**Description of the task:**
Each line of the records below that holds "grid" should be copied out.

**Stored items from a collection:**
□ □ □ □ □

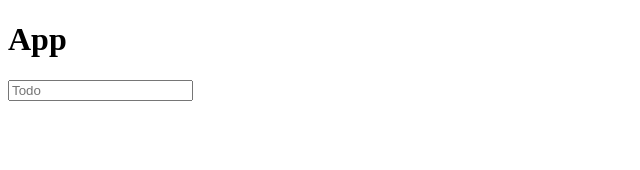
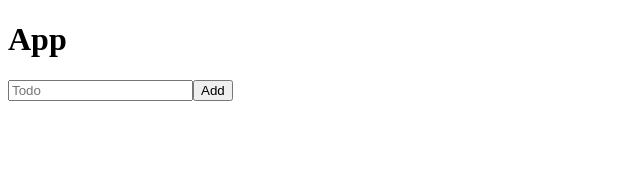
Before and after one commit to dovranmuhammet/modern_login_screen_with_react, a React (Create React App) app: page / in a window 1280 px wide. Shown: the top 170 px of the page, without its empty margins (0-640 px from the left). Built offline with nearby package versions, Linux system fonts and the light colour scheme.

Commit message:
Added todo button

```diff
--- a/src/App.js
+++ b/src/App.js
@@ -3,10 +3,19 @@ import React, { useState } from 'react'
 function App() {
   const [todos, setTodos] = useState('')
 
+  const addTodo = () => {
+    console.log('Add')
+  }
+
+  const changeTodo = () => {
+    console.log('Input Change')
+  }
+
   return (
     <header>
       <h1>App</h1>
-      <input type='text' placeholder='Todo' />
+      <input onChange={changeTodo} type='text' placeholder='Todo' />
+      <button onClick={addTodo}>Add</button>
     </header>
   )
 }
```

□ □ □ □ □

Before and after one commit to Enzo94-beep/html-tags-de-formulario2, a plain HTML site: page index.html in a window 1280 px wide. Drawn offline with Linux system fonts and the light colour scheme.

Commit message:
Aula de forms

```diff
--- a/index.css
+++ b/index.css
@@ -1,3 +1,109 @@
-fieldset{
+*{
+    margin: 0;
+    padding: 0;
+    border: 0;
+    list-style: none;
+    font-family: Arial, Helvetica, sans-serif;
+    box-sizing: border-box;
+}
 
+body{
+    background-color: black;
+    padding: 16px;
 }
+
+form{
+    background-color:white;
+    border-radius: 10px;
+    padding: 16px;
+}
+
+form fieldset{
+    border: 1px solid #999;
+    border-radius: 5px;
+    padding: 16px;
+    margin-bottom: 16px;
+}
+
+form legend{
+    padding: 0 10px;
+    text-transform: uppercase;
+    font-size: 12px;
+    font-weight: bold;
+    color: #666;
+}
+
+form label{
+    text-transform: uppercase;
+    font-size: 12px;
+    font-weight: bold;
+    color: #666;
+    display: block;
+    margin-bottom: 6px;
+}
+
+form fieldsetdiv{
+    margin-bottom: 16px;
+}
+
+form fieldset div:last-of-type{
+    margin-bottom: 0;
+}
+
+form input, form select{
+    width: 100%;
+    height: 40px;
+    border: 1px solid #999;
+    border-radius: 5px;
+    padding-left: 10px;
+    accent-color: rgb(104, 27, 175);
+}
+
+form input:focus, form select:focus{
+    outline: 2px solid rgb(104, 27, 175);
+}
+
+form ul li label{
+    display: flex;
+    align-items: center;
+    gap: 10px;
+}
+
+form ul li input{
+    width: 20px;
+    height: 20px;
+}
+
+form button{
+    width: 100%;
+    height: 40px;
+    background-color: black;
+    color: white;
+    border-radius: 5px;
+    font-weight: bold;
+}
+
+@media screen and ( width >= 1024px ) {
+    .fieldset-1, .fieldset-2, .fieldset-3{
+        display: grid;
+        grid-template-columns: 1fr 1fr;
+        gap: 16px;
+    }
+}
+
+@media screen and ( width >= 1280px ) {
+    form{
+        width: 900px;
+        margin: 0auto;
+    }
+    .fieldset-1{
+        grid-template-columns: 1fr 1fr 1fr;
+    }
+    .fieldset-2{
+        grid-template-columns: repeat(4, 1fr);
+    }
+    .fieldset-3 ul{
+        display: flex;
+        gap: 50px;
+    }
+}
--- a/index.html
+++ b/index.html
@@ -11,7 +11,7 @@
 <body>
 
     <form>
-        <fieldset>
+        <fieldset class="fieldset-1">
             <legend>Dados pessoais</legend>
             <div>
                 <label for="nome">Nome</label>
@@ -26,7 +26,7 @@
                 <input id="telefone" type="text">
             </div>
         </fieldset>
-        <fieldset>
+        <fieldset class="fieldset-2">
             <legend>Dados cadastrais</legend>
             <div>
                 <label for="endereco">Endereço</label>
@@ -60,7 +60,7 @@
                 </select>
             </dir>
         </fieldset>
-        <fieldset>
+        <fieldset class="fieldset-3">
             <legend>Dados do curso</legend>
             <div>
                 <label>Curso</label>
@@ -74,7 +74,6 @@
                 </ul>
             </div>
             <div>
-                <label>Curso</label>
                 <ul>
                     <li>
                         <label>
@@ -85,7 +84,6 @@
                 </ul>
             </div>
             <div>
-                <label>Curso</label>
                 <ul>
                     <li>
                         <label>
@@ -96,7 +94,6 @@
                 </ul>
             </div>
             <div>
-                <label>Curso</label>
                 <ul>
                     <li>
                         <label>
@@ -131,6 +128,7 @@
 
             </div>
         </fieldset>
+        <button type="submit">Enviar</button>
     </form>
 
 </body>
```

□ □ □ □ □

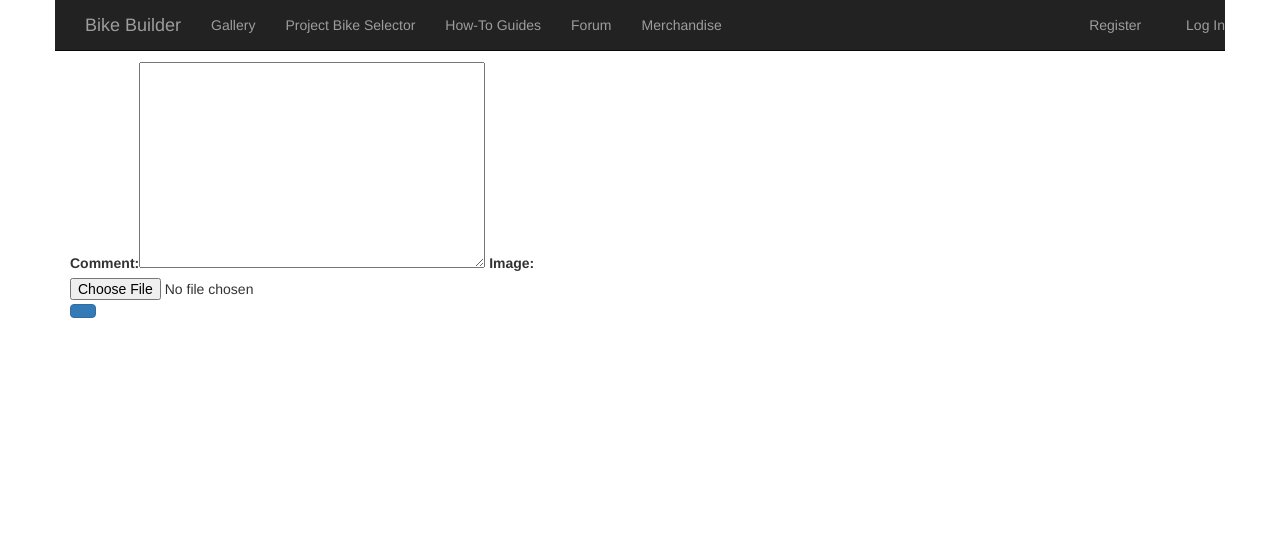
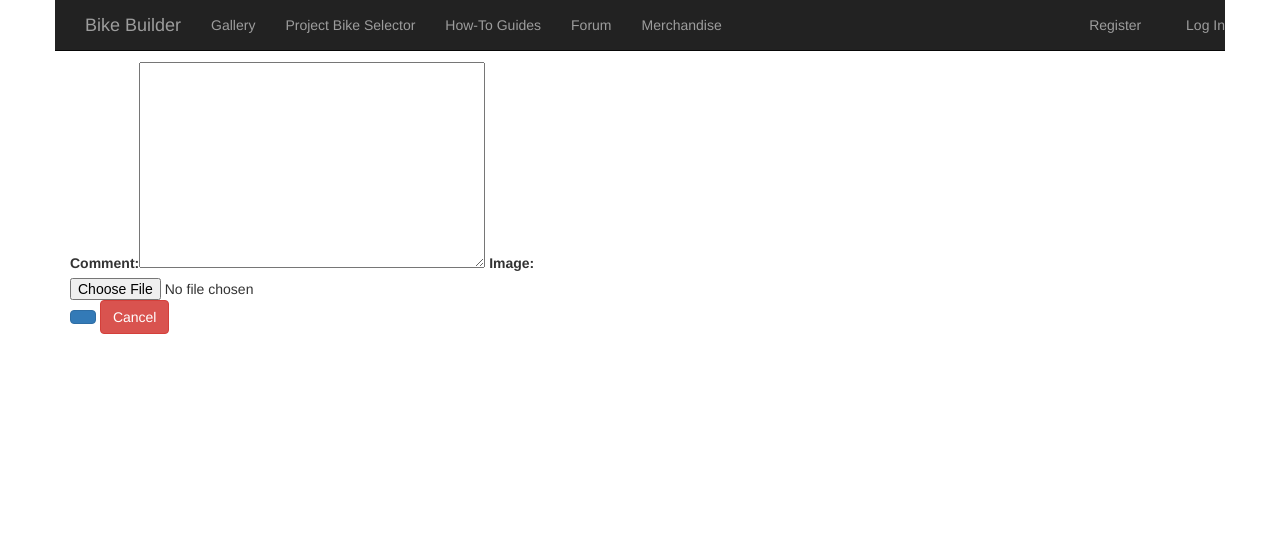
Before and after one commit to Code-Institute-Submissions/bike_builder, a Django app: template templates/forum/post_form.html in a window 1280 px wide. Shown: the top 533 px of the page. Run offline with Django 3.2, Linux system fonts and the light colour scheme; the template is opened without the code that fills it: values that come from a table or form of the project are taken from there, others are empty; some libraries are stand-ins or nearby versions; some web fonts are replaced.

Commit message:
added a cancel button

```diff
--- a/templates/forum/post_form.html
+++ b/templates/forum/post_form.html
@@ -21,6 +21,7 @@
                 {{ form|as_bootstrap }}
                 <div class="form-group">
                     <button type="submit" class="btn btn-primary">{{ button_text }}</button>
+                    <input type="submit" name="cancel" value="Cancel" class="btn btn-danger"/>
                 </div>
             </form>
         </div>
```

□ □ □ □ □

**Exercise output:**
+        display: grid;
+        grid-template-columns: 1fr 1fr;
+        grid-template-columns: 1fr 1fr 1fr;
+        grid-template-columns: repeat(4, 1fr);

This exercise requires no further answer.